Activity
Among the lines below, list those containing the string "border".

Content starts

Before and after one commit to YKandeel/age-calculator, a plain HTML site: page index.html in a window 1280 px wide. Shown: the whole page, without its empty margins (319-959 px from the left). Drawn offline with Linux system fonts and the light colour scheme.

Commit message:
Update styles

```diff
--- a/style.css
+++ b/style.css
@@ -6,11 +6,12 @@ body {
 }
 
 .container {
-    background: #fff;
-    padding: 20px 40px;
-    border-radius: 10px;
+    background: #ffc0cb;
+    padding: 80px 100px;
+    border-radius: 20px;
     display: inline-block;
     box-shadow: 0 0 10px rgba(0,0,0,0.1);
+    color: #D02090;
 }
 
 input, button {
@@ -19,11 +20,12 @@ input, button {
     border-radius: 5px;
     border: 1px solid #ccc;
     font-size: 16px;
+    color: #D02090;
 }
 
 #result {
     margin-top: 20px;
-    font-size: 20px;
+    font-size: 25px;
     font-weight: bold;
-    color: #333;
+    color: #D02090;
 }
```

Content ends

Exercise result
-    border-radius: 10px;
+    border-radius: 20px;
     border-radius: 5px;
     border: 1px solid #ccc;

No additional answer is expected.